<<<<
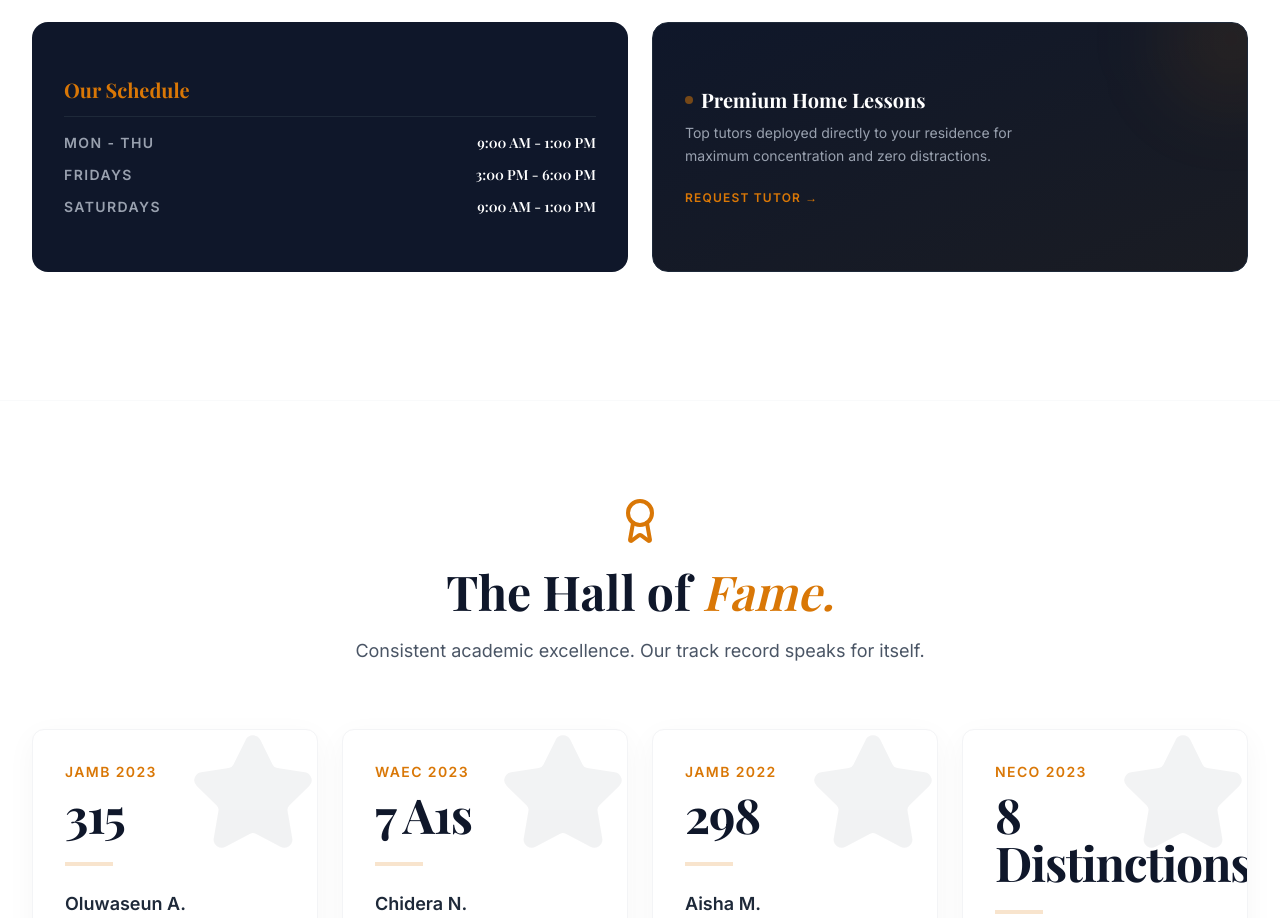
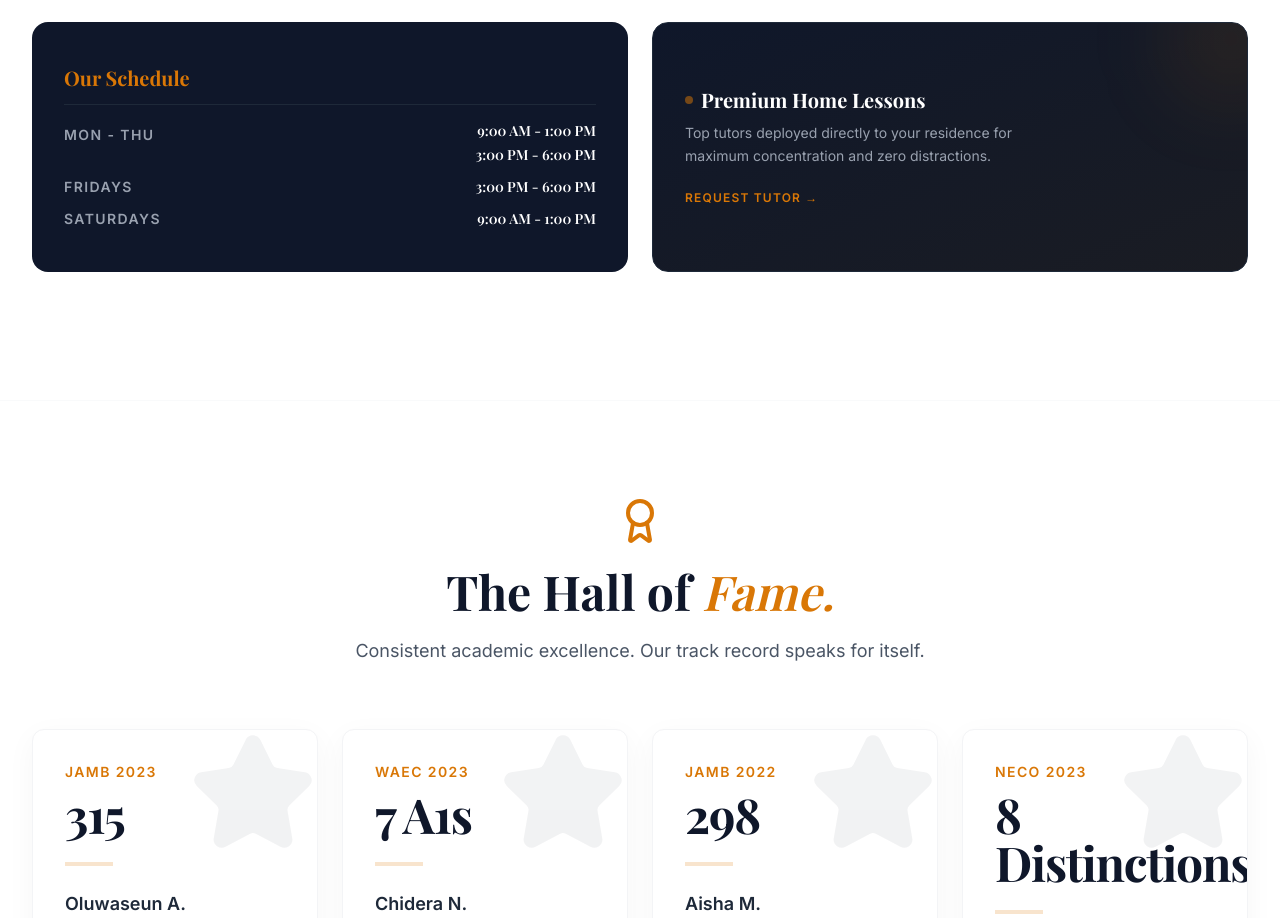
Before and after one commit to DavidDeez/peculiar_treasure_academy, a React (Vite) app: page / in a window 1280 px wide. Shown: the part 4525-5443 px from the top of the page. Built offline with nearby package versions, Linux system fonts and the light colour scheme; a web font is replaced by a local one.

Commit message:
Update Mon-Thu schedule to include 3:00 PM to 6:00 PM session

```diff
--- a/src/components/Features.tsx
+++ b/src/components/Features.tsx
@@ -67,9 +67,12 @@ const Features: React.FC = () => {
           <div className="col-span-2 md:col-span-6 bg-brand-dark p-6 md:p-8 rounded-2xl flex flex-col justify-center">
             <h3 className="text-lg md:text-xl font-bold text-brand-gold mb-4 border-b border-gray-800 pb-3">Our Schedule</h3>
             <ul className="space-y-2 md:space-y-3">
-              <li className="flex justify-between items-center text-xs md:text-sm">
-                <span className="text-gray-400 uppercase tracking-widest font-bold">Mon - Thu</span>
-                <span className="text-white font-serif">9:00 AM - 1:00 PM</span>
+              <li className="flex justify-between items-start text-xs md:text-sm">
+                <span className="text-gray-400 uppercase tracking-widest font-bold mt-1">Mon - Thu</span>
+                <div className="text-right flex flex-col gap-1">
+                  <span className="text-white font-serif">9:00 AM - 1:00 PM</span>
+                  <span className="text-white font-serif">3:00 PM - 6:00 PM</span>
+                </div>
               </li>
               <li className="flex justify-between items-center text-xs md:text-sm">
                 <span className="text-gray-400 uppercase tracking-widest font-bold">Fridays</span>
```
>>>>
Work to be completed. How many lines of the preceding listing hold the string "gray"? Answer with the number only.

Response area. 4